Doctors and local officials have said more than 120 civilians were massacred in Ethiopia’s Amhara region earlier this month, but forces from neighbouring Tigray rejected allegations they were responsible.
The killings in Chenna village, near the town of Dabat, took place in early September, according to Sewnet Wubalem, the local administrator in Dabat, and Chalachew Dagnew, spokesperson of the nearby city of Gondar told the Reuters news agency on Wednesday.
“So far we have recovered 120 bodies. They were all innocent farmers. But we think the number might be higher. There are people who are missing,” Sewnet said.
Mulugeta Melesa, head of the hospital in Dabat, told the AFP news agency, “There were 125 dead in Chenna village … I saw the mass grave myself.”
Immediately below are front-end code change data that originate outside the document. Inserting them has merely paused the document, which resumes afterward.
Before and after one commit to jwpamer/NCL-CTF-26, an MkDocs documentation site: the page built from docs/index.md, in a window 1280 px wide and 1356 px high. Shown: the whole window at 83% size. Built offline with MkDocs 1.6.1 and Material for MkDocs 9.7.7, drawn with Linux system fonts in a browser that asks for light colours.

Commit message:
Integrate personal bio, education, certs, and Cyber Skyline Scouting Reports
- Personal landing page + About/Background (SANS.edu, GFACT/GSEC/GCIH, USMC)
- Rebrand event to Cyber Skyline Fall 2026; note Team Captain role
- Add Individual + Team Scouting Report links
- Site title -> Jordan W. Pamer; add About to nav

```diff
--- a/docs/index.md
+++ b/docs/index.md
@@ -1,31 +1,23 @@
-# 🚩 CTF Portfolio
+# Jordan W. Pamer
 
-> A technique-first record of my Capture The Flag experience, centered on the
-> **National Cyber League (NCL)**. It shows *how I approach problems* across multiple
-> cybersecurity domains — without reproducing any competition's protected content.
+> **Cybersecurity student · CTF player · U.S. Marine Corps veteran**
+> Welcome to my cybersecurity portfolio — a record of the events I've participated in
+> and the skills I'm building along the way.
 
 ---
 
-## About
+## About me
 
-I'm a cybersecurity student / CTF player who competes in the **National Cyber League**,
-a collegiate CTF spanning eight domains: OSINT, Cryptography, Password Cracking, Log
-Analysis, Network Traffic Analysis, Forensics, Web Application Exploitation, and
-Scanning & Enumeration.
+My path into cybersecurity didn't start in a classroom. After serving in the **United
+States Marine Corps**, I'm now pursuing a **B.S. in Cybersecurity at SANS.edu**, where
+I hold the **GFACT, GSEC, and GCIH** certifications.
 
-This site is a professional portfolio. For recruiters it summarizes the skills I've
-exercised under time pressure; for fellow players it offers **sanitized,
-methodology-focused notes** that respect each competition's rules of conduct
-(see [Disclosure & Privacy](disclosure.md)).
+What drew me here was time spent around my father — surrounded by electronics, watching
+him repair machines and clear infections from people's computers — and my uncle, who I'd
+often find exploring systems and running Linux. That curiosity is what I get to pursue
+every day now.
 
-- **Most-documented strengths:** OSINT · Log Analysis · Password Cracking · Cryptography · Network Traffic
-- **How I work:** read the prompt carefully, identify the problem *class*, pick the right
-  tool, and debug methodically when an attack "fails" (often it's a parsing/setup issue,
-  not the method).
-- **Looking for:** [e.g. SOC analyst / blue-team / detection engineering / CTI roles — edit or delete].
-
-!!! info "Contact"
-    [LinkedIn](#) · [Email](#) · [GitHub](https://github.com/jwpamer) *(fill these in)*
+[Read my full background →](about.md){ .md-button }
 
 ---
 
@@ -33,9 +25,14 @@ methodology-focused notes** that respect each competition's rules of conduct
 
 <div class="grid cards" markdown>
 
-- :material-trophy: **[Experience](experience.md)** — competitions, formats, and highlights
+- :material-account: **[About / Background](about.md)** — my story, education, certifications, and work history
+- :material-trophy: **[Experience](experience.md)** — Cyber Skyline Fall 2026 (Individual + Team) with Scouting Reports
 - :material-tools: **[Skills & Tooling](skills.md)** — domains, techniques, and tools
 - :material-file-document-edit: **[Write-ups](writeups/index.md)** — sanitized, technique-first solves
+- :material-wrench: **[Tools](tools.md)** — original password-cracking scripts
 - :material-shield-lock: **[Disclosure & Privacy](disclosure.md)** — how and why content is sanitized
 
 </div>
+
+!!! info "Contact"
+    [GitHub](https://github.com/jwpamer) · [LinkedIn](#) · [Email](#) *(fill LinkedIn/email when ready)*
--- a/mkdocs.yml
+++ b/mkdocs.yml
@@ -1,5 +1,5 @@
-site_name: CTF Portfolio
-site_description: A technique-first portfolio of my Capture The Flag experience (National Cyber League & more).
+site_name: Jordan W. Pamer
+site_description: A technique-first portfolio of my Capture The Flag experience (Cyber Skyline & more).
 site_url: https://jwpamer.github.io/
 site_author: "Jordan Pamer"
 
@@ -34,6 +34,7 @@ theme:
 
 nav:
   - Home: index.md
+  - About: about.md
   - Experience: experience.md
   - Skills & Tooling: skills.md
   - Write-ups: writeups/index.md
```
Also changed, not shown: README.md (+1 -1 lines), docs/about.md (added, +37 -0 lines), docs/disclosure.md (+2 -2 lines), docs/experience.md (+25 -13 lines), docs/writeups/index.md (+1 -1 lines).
Mulugeta added that residents were “still searching for dead bodies around the area and counting is still going on”.
Chalachew, the Gondar city spokesperson, also said he had visited the burial area in the village and that children, women and elderly were among the dead.
He was quoted by Reuters as saying the killings were during the Tigrayan forces’ “short presence” in the area, and it was now under the control of the Ethiopian federal army.
The accounts could not be independently verified.
The Tigrayan forces later issued a statement rejecting what they called a “fabricated allegation” by the Amhara regional government and denying any involvement in the killing of civilians.
“We categorically reject claims of our forces’ involvement in the killing of civilians,” said the statement, which was posted by spokesman Getachew Reda on Twitter.
It also called for “an independent investigation into all atrocities” in the region.
The Ethiopian Human Rights Commission – a state-affiliated but independent body – said it was “alarmed” by the reports and that law enforcement was investigating to confirm the number and identities of the victims.
Northern Ethiopia has been racked by conflict since November 2020 when Prime Minister Abiy Ahmed sent troops into Tigray to remove the regional governing party, the Tigray People’s Liberation Front (TPLF), a move he said came in response to TPLF attacks on army camps. The TPLF, which dominated national politics until Abiy came to power in 2018, said federal forces and its allies launched a “coordinated attack” against it.
Though Abiy, the 2019 Nobel Peace Prize winner, promised a swift victory, fighting has dragged on, with myriad reports of massacres and atrocities, including rape and extrajudicial killings, and hundreds of thousands of people suffering famine.
In June, in a stunning turnaround in the conflict, the Tigrayan forces retook Tigray’s capital Mekelle and federal forces largely withdrew.
Since then, the Tigrayan forces have launched offensives into neighbouring Amhara and Afar regions, displacing hundreds of thousands of people and triggering allegations of summary executions and indiscriminate shelling.
The Tigrayan forces have denied those charges, insisting they are merely trying to break what they describe as a humanitarian blockade on Tigray and prevent pro-government forces from regrouping. Here